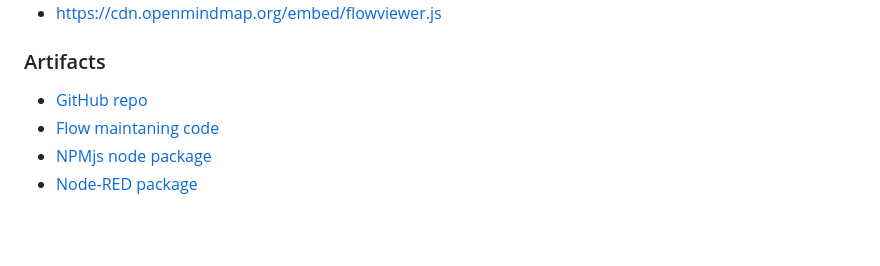
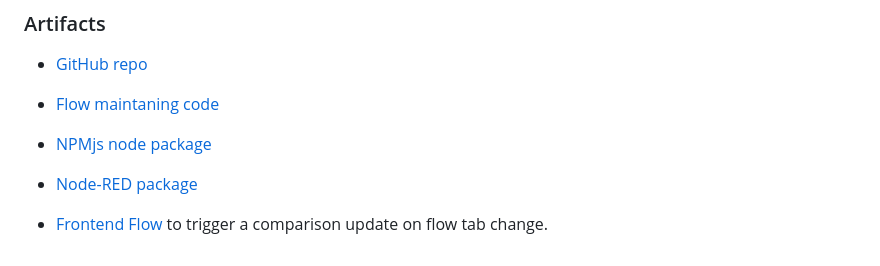
Before and after one commit to gorenje/node-red-contrib-flow-compare, a Markdown page: README.md, the part around the change. Rendered like a GitHub page; blank space fills up the shorter version.

```diff
--- a/README.md
+++ b/README.md
@@ -70,3 +70,5 @@ This node will load two JS libraries (when added [to the palette](https://github
 - [Flow maintaning code](https://flowhub.org/f/bd2901f55cfc55ef)
 - [NPMjs node package](https://www.npmjs.com/package/@gregoriusrippenstein/node-red-contrib-flowcompare)
 - [Node-RED package](https://flows.nodered.org/node/@gregoriusrippenstein/node-red-contrib-flowcompare)
+
+- [Frontend Flow](https://flowhub.org/f/7750f7bbea836e0e) to trigger a comparison update on flow tab change.
```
◆ ◆ ◆ ◆ ◆
▶ What to work on: Please print the entries exactly as they stand. Images are not part of the copy.

▶ Solution for this task:
Before and after one commit to gorenje/node-red-contrib-flow-compare, a Markdown page: README.md, the part around the change. Rendered like a GitHub page; blank space fills up the shorter version.

```diff
--- a/README.md
+++ b/README.md
@@ -70,3 +70,5 @@ This node will load two JS libraries (when added [to the palette](https://github
 - [Flow maintaning code](https://flowhub.org/f/bd2901f55cfc55ef)
 - [NPMjs node package](https://www.npmjs.com/package/@gregoriusrippenstein/node-red-contrib-flowcompare)
 - [Node-RED package](https://flows.nodered.org/node/@gregoriusrippenstein/node-red-contrib-flowcompare)
+
+- [Frontend Flow](https://flowhub.org/f/7750f7bbea836e0e) to trigger a comparison update on flow tab change.
```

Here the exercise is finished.